(Dataset records Opens)

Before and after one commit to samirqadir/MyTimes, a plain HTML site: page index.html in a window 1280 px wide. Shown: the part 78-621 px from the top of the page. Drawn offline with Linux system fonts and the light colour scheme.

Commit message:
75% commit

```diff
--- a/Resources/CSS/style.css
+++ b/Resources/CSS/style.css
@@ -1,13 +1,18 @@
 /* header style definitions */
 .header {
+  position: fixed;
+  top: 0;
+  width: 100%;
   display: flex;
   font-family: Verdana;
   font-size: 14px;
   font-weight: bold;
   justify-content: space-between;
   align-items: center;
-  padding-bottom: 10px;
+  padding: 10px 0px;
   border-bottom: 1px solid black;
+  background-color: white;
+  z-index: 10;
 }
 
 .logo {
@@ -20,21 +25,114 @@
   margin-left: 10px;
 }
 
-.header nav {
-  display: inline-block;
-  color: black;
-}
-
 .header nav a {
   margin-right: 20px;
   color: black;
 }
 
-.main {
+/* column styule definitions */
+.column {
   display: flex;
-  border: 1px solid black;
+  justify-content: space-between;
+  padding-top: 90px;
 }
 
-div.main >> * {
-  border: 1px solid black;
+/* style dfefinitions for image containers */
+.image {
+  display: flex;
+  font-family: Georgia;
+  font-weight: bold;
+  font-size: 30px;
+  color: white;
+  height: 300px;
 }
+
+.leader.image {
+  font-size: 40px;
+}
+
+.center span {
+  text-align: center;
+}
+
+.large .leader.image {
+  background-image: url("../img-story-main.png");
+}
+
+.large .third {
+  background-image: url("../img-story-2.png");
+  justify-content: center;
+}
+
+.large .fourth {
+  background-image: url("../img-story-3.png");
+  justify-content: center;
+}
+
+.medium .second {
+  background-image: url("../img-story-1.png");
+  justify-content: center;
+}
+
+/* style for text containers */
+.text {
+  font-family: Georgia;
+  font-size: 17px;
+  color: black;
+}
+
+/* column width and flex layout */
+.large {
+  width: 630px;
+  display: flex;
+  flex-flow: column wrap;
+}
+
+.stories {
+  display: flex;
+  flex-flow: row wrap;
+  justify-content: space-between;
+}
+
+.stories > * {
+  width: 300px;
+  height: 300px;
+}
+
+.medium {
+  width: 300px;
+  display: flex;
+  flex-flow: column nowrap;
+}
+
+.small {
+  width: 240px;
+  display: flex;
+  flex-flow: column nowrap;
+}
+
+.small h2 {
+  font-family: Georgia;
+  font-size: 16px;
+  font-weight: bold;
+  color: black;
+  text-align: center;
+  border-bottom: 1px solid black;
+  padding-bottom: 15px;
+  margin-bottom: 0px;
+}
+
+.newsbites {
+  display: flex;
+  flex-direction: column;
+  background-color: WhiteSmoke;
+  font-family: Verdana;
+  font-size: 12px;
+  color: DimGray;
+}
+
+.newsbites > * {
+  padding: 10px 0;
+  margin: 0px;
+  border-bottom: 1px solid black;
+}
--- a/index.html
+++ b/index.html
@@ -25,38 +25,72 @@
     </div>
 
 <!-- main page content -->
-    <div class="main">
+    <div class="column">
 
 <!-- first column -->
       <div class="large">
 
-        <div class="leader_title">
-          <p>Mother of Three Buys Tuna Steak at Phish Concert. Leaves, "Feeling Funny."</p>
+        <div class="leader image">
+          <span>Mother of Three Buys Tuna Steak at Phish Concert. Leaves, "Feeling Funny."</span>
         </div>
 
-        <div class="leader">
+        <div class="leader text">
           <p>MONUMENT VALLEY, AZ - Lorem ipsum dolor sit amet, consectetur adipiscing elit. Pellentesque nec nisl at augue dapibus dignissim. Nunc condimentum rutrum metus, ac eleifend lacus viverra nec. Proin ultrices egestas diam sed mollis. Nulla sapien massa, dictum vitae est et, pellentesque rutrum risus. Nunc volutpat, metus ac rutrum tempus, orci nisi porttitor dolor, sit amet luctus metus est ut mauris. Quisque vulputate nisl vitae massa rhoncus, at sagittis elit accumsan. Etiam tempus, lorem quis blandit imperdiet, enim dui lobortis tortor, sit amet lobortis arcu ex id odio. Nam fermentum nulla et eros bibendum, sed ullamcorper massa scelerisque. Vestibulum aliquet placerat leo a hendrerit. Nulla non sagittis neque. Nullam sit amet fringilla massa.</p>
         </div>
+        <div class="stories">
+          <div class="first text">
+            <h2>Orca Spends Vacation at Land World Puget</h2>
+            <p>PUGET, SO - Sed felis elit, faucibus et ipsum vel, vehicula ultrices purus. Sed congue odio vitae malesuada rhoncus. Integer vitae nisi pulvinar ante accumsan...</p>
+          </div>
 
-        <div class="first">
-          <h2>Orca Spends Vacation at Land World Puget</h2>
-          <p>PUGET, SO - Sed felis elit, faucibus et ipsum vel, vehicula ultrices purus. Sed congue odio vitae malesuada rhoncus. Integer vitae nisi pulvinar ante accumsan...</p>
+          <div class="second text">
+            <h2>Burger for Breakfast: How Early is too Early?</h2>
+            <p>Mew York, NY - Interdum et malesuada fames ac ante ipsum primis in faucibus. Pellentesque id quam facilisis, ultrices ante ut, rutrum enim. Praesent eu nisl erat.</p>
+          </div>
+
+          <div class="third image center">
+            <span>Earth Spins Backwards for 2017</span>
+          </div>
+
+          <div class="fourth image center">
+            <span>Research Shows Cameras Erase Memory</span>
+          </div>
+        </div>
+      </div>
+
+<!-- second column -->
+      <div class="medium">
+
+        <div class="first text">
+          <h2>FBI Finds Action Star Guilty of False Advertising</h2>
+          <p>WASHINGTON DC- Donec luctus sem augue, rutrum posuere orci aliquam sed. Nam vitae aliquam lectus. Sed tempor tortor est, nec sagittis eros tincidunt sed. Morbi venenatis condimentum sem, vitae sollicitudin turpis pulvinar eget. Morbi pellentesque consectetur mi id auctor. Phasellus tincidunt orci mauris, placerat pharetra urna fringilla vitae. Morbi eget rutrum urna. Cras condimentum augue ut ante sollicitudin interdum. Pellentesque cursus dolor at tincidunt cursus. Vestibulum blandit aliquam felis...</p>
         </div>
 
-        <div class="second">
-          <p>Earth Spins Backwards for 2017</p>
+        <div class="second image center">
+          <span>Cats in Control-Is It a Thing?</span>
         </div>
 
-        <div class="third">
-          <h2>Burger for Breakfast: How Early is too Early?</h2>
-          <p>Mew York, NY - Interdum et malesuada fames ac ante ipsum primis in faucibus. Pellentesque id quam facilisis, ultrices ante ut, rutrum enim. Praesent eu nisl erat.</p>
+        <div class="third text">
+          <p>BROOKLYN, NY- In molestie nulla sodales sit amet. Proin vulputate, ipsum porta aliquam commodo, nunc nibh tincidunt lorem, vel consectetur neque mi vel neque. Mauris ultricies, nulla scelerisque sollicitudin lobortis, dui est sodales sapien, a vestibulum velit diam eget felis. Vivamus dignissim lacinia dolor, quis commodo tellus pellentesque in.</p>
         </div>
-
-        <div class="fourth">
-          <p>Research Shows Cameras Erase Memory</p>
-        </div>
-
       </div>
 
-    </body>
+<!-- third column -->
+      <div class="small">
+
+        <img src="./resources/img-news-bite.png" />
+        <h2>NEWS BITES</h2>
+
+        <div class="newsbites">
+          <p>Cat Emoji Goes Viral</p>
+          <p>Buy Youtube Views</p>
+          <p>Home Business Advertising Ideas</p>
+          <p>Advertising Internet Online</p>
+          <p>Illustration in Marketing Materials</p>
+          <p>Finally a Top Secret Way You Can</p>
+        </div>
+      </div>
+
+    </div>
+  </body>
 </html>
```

(Dataset records Closes)

## The task
Write every entry out again exactly.

## Answer for the task
Before and after one commit to samirqadir/MyTimes, a plain HTML site: page index.html in a window 1280 px wide. Shown: the part 78-621 px from the top of the page. Drawn offline with Linux system fonts and the light colour scheme.

Commit message:
75% commit

```diff
--- a/Resources/CSS/style.css
+++ b/Resources/CSS/style.css
@@ -1,13 +1,18 @@
 /* header style definitions */
 .header {
+  position: fixed;
+  top: 0;
+  width: 100%;
   display: flex;
   font-family: Verdana;
   font-size: 14px;
   font-weight: bold;
   justify-content: space-between;
   align-items: center;
-  padding-bottom: 10px;
+  padding: 10px 0px;
   border-bottom: 1px solid black;
+  background-color: white;
+  z-index: 10;
 }
 
 .logo {
@@ -20,21 +25,114 @@
   margin-left: 10px;
 }
 
-.header nav {
-  display: inline-block;
-  color: black;
-}
-
 .header nav a {
   margin-right: 20px;
   color: black;
 }
 
-.main {
+/* column styule definitions */
+.column {
   display: flex;
-  border: 1px solid black;
+  justify-content: space-between;
+  padding-top: 90px;
 }
 
-div.main >> * {
-  border: 1px solid black;
+/* style dfefinitions for image containers */
+.image {
+  display: flex;
+  font-family: Georgia;
+  font-weight: bold;
+  font-size: 30px;
+  color: white;
+  height: 300px;
 }
+
+.leader.image {
+  font-size: 40px;
+}
+
+.center span {
+  text-align: center;
+}
+
+.large .leader.image {
+  background-image: url("../img-story-main.png");
+}
+
+.large .third {
+  background-image: url("../img-story-2.png");
+  justify-content: center;
+}
+
+.large .fourth {
+  background-image: url("../img-story-3.png");
+  justify-content: center;
+}
+
+.medium .second {
+  background-image: url("../img-story-1.png");
+  justify-content: center;
+}
+
+/* style for text containers */
+.text {
+  font-family: Georgia;
+  font-size: 17px;
+  color: black;
+}
+
+/* column width and flex layout */
+.large {
+  width: 630px;
+  display: flex;
+  flex-flow: column wrap;
+}
+
+.stories {
+  display: flex;
+  flex-flow: row wrap;
+  justify-content: space-between;
+}
+
+.stories > * {
+  width: 300px;
+  height: 300px;
+}
+
+.medium {
+  width: 300px;
+  display: flex;
+  flex-flow: column nowrap;
+}
+
+.small {
+  width: 240px;
+  display: flex;
+  flex-flow: column nowrap;
+}
+
+.small h2 {
+  font-family: Georgia;
+  font-size: 16px;
+  font-weight: bold;
+  color: black;
+  text-align: center;
+  border-bottom: 1px solid black;
+  padding-bottom: 15px;
+  margin-bottom: 0px;
+}
+
+.newsbites {
+  display: flex;
+  flex-direction: column;
+  background-color: WhiteSmoke;
+  font-family: Verdana;
+  font-size: 12px;
+  color: DimGray;
+}
+
+.newsbites > * {
+  padding: 10px 0;
+  margin: 0px;
+  border-bottom: 1px solid black;
+}
--- a/index.html
+++ b/index.html
@@ -25,38 +25,72 @@
     </div>
 
 <!-- main page content -->
-    <div class="main">
+    <div class="column">
 
 <!-- first column -->
       <div class="large">
 
-        <div class="leader_title">
-          <p>Mother of Three Buys Tuna Steak at Phish Concert. Leaves, "Feeling Funny."</p>
+        <div class="leader image">
+          <span>Mother of Three Buys Tuna Steak at Phish Concert. Leaves, "Feeling Funny."</span>
         </div>
 
-        <div class="leader">
+        <div class="leader text">
           <p>MONUMENT VALLEY, AZ - Lorem ipsum dolor sit amet, consectetur adipiscing elit. Pellentesque nec nisl at augue dapibus dignissim. Nunc condimentum rutrum metus, ac eleifend lacus viverra nec. Proin ultrices egestas diam sed mollis. Nulla sapien massa, dictum vitae est et, pellentesque rutrum risus. Nunc volutpat, metus ac rutrum tempus, orci nisi porttitor dolor, sit amet luctus metus est ut mauris. Quisque vulputate nisl vitae massa rhoncus, at sagittis elit accumsan. Etiam tempus, lorem quis blandit imperdiet, enim dui lobortis tortor, sit amet lobortis arcu ex id odio. Nam fermentum nulla et eros bibendum, sed ullamcorper massa scelerisque. Vestibulum aliquet placerat leo a hendrerit. Nulla non sagittis neque. Nullam sit amet fringilla massa.</p>
         </div>
+        <div class="stories">
+          <div class="first text">
+            <h2>Orca Spends Vacation at Land World Puget</h2>
+            <p>PUGET, SO - Sed felis elit, faucibus et ipsum vel, vehicula ultrices purus. Sed congue odio vitae malesuada rhoncus. Integer vitae nisi pulvinar ante accumsan...</p>
+          </div>
 
-        <div class="first">
-          <h2>Orca Spends Vacation at Land World Puget</h2>
-          <p>PUGET, SO - Sed felis elit, faucibus et ipsum vel, vehicula ultrices purus. Sed congue odio vitae malesuada rhoncus. Integer vitae nisi pulvinar ante accumsan...</p>
+          <div class="second text">
+            <h2>Burger for Breakfast: How Early is too Early?</h2>
+            <p>Mew York, NY - Interdum et malesuada fames ac ante ipsum primis in faucibus. Pellentesque id quam facilisis, ultrices ante ut, rutrum enim. Praesent eu nisl erat.</p>
+          </div>
+
+          <div class="third image center">
+            <span>Earth Spins Backwards for 2017</span>
+          </div>
+
+          <div class="fourth image center">
+            <span>Research Shows Cameras Erase Memory</span>
+          </div>
+        </div>
+      </div>
+
+<!-- second column -->
+      <div class="medium">
+
+        <div class="first text">
+          <h2>FBI Finds Action Star Guilty of False Advertising</h2>
+          <p>WASHINGTON DC- Donec luctus sem augue, rutrum posuere orci aliquam sed. Nam vitae aliquam lectus. Sed tempor tortor est, nec sagittis eros tincidunt sed. Morbi venenatis condimentum sem, vitae sollicitudin turpis pulvinar eget. Morbi pellentesque consectetur mi id auctor. Phasellus tincidunt orci mauris, placerat pharetra urna fringilla vitae. Morbi eget rutrum urna. Cras condimentum augue ut ante sollicitudin interdum. Pellentesque cursus dolor at tincidunt cursus. Vestibulum blandit aliquam felis...</p>
         </div>
 
-        <div class="second">
-          <p>Earth Spins Backwards for 2017</p>
+        <div class="second image center">
+          <span>Cats in Control-Is It a Thing?</span>
         </div>
 
-        <div class="third">
-          <h2>Burger for Breakfast: How Early is too Early?</h2>
-          <p>Mew York, NY - Interdum et malesuada fames ac ante ipsum primis in faucibus. Pellentesque id quam facilisis, ultrices ante ut, rutrum enim. Praesent eu nisl erat.</p>
+        <div class="third text">
+          <p>BROOKLYN, NY- In molestie nulla sodales sit amet. Proin vulputate, ipsum porta aliquam commodo, nunc nibh tincidunt lorem, vel consectetur neque mi vel neque. Mauris ultricies, nulla scelerisque sollicitudin lobortis, dui est sodales sapien, a vestibulum velit diam eget felis. Vivamus dignissim lacinia dolor, quis commodo tellus pellentesque in.</p>
         </div>
-
-        <div class="fourth">
-          <p>Research Shows Cameras Erase Memory</p>
-        </div>
-
       </div>
 
-    </body>
+<!-- third column -->
+      <div class="small">
+
+        <img src="./resources/img-news-bite.png" />
+        <h2>NEWS BITES</h2>
+
+        <div class="newsbites">
+          <p>Cat Emoji Goes Viral</p>
+          <p>Buy Youtube Views</p>
+          <p>Home Business Advertising Ideas</p>
+          <p>Advertising Internet Online</p>
+          <p>Illustration in Marketing Materials</p>
+          <p>Finally a Top Secret Way You Can</p>
+        </div>
+      </div>
+
+    </div>
+  </body>
 </html>
```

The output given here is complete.